Teaching has profoundly enriched my graduate school experience. Whether the topic is data science or climate science, I welcome the challenge of explaining complex topics to an academically diverse classroom and explicitly drawing connections between theory and application.
My teaching philosophy is grounded in the creation of a constructive atmosphere where all questions are welcome and all students are participants in empowering each other. The teaching process - developing lectures, fielding discussions, and breaking down and reassembling assumptions and concepts - factors as an essential component of my own education. I can only hope that my students learn as much from me as I learn from them!
Invited lecturer. “The Economic Intersection of Climate Change and Public Health” for “A Sustainable World: Challenges and Opportunities” (PBHLTH 101). Fall 2020. Undergraduate course introducing linkages between the environment and human health.
Graduate student instructor. “Climate Change Economics” (ENERES 276, ENERES 176). Fall 2017. Graduate and upper-level undergraduate course encompassing integrated assessment model development, climate policy, and economics.
Vásquez, V.N.; Martinez, C.; Stoudt, S. “Principles for data-intensive research workflows: Guidance for the classroom and the computational laboratory.” Presentation and discussion for the Academic Data Science Alliance (ADSA) 2020 Annual Meeting, October 2020.
Vásquez, V.N.; Carvallo, J.P.; Sánchez, H.M.C. “Introducción a R y Git.” International Spanish-language workshop presented for Software Carpentries at the Berkeley Institute for Data Science, March 2019. [link]

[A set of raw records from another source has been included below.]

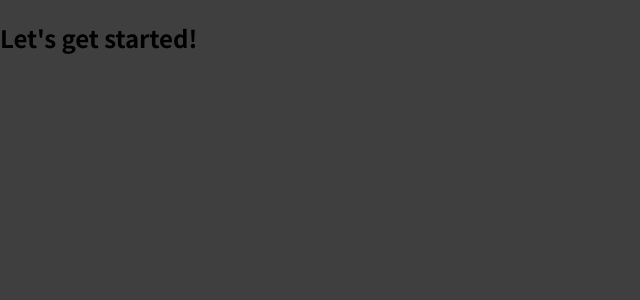
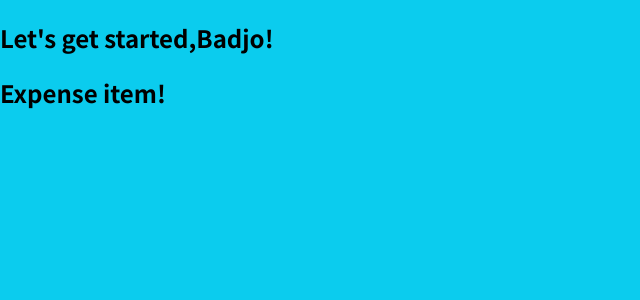
Before and after one commit to LbStoyanov/ExpensesTracker, a JavaScript app in the folder playground/: page / in a window 1280 px wide. Shown: the top 300 px of the page, without its empty margins (0-640 px from the left). Built offline with nearby package versions, Linux system fonts and the light colour scheme.

Commit message:
FirstCustomComponent

```diff
--- a/playground/src/App.js
+++ b/playground/src/App.js
@@ -1,7 +1,11 @@
+import ExpenseItem from './components/ExpenseItem';
+
+
 function App() {
   return (
     <div>
-      <h2>Let's get started!</h2>
+      <h2>Let's get started,Badjo!</h2>
+      <ExpenseItem></ExpenseItem>
     </div>
   );
 }
--- /dev/null
+++ b/playground/src/components/ExpenseItem.js
@@ -0,0 +1,5 @@
+function ExpenseItem(){
+  return <h2>Expense item!</h2>
+}
+
+export default ExpenseItem;
--- a/playground/src/index.css
+++ b/playground/src/index.css
@@ -10,5 +10,5 @@
 
 body {
   margin: 0;
-  background-color: #3f3f3f;
+  background-color: #0bccee;
 }
```
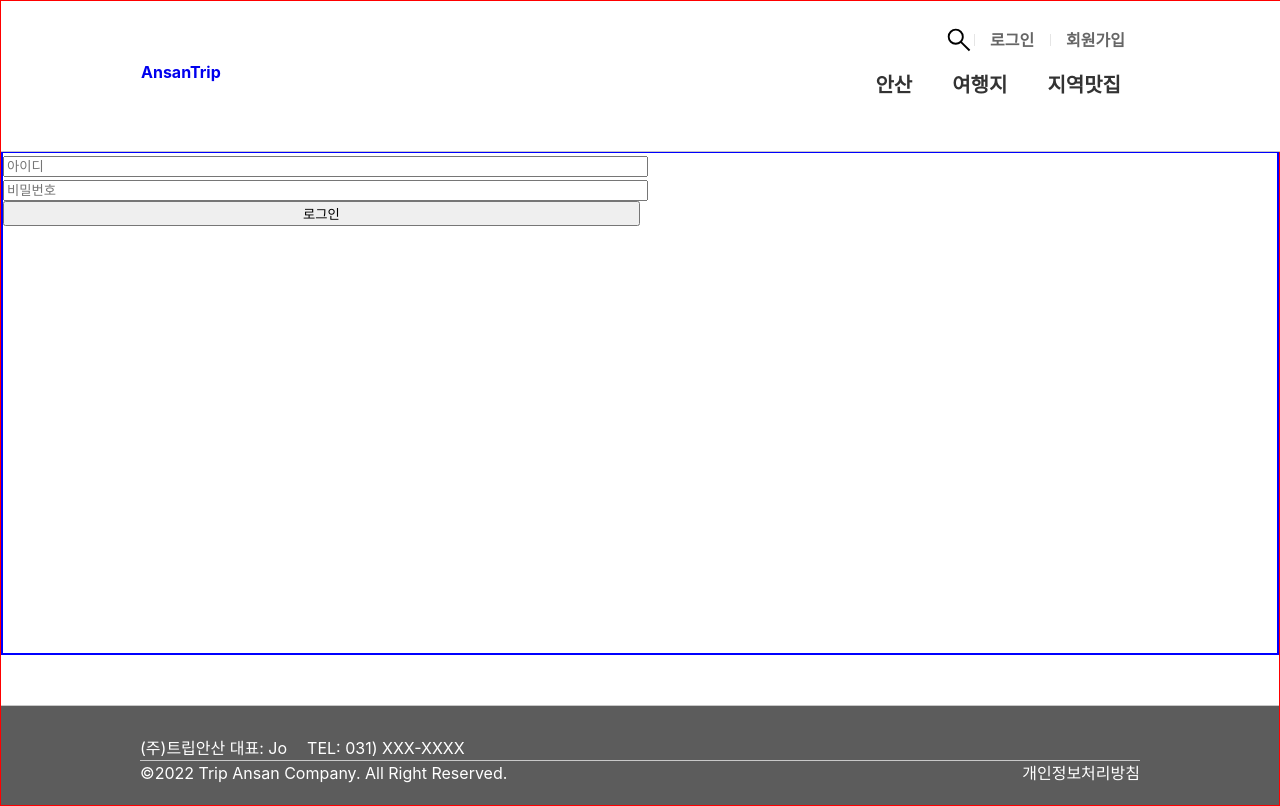
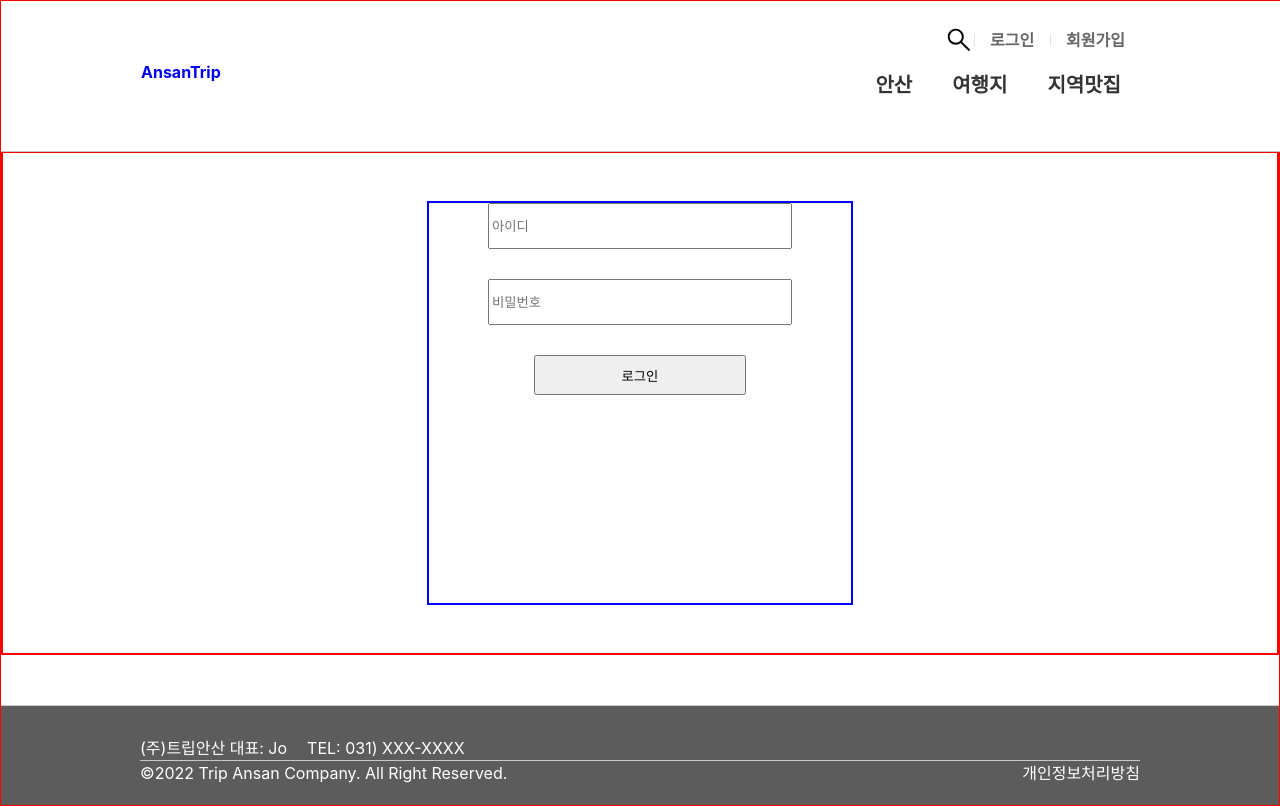
Before and after one commit to Seong1-Jo/p01-ansan, a React (Create React App) app in the folder client/: page /login in a window 1280 px wide. Built offline with nearby package versions, Linux system fonts and the light colour scheme.

Commit message:
style: LoginPage.tsx InputElement
LoginPage.tsx InputElement Styling

```diff
--- a/client/src/pages/LoginPage/LoginPage.tsx
+++ b/client/src/pages/LoginPage/LoginPage.tsx
@@ -10,7 +10,10 @@ import Footer from 'components/Footer/Footer';
 import { Container } from 'styles/Common';
 
 const LoginContainer = styled.div`
-  margin: 0 auto; //가운데 정렬
+  /* margin: 0 auto; //가운데 정렬 */
+  //회원가입 스타일 컴포넌트와 겹침!
+  border: 2px solid red;
+  height: 500px;
   display: flex;
   flex-direction: column;
   margin-top: 150px;
@@ -19,25 +22,21 @@ const LoginContainer = styled.div`
 const FormLogin = styled.form`
   //회원가입 스타일 컴포넌트와 겹침!
   border: 2px solid blue;
-  /* width: 800px; */
-  height: 500px;
+  /* width: 00px; */
+  height: 400px;
+  margin: auto;
+  text-align: center;
 `;
-const InputLogin = styled.input.attrs({
-  type: 'email',
-  placeholder: '아이디',
-})`
-  width: 50%;
-`;
-const InputPassword = styled.input.attrs({
-  type: 'password',
-  placeholder: '비밀번호',
-})`
-  width: 50%;
+const InputLogin = styled.input`
+  width: 70%;
+  height: 40px;
+  margin-bottom: 30px;
 `;
 const ButtonLogin = styled.button.attrs({
   type: 'submit',
 })`
   width: 50%;
+  height: 10%;
 `;
 function LoginPage() {
   const navigate = useNavigate();
@@ -69,8 +68,18 @@ function LoginPage() {
       <Header />
       <LoginContainer>
         <FormLogin onSubmit={LoginOnSubmit}>
-          <InputLogin value={loginId} onChange={LoginIdChange} />
-          <InputPassword value={loginPw} onChange={LoginPwChange} />
+          <InputLogin
+            type="text"
+            placeholder="아이디"
+            value={loginId}
+            onChange={LoginIdChange}
+          />
+          <InputLogin
+            type="password"
+            placeholder="비밀번호"
+            value={loginPw}
+            onChange={LoginPwChange}
+          />
           <ButtonLogin>로그인</ButtonLogin>
         </FormLogin>
       </LoginContainer>
--- a/client/src/pages/RegisterPage/RegisterPage.tsx
+++ b/client/src/pages/RegisterPage/RegisterPage.tsx
@@ -22,16 +22,16 @@ const FormRegister = styled.form`
   margin: auto; //가운데 정렬
   text-align: center; //자식 가운데 정렬!
 `;
+const InputRegister = styled.input`
+  width: 70%;
+  height: 40px;
+  margin-bottom: 30px;
+`;
 const ButtonRegister = styled.button.attrs({
   type: 'submit',
 })`
   width: 70%;
   height: 30px;
-`;
-const InputRegister = styled.input`
-  width: 70%;
-  height: 40px;
-  margin-bottom: 30px;
 `;
 
 function RegisterPage() {
```
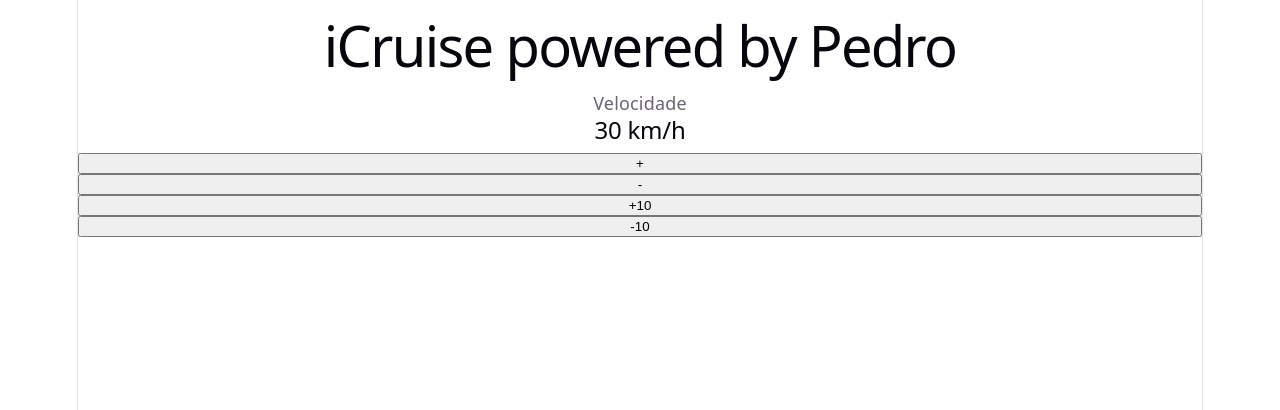
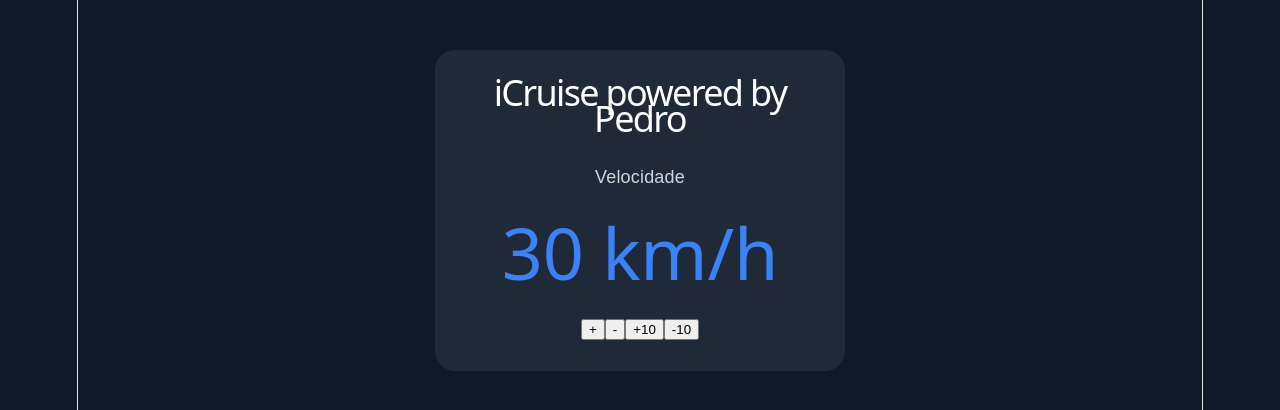
Before and after one commit to dtnnsgdz2m-lgtm/icruise, a React (Vite) app: page / in a window 1280 px wide. Shown: the top 410 px of the page. Built offline with nearby package versions, Linux system fonts and the light colour scheme.

Commit message:
Basic CSS Styling

```diff
--- a/src/components/CruiseControl.css
+++ b/src/components/CruiseControl.css
@@ -0,0 +1,32 @@
+body {
+    margin: 0;
+    font-family: Arial, sans-serif;
+    background-color: #111827;
+}
+h1 {
+    margin-top: 0;
+    font-size: 2rem;
+    color: #FFFFFF;
+}
+h2 {
+    font-size: 4rem;
+    margin: 20px 0;
+    color: #3b82f6;
+    color: #3b82f6;
+}
+p {
+  color: #d1d5db;
+  margin-bottom: 0;
+
+}
+
+.dashboard {
+    width: 350px;
+    margin: 50px auto;
+    background:#1f2937;
+    border-radius: 20px;
+    padding: 30px;
+    text-align: center;
+    color: white;
+
+}
--- a/src/components/CruiseControl.jsx
+++ b/src/components/CruiseControl.jsx
@@ -16,7 +16,7 @@ function CruiseControl() {
     };
 
     return (
-        <>
+        <div className="dashboard">
             <h1>iCruise powered by Pedro</h1>
             <p>Velocidade</p>
             <h2>{velocidade} km/h</h2>
@@ -34,7 +34,7 @@ function CruiseControl() {
             <button onClick={aumentar10}>+10</button>
             <button onClick={diminuir10}>-10</button>
 
-        </>
+        </div>
     );
 }
 export default CruiseControl;
```
Also changed, not shown: 1 other file (tests, documents, lock files or other folders).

Das, D.; Vásquez, V.N.; Barnes, R. “Pedagogy and Support Systems for Non-Classroom Data Science Instruction.” Presentation and discussion for the Moore-Sloan Data Science Environments (MSDSE) Summit, October 2018.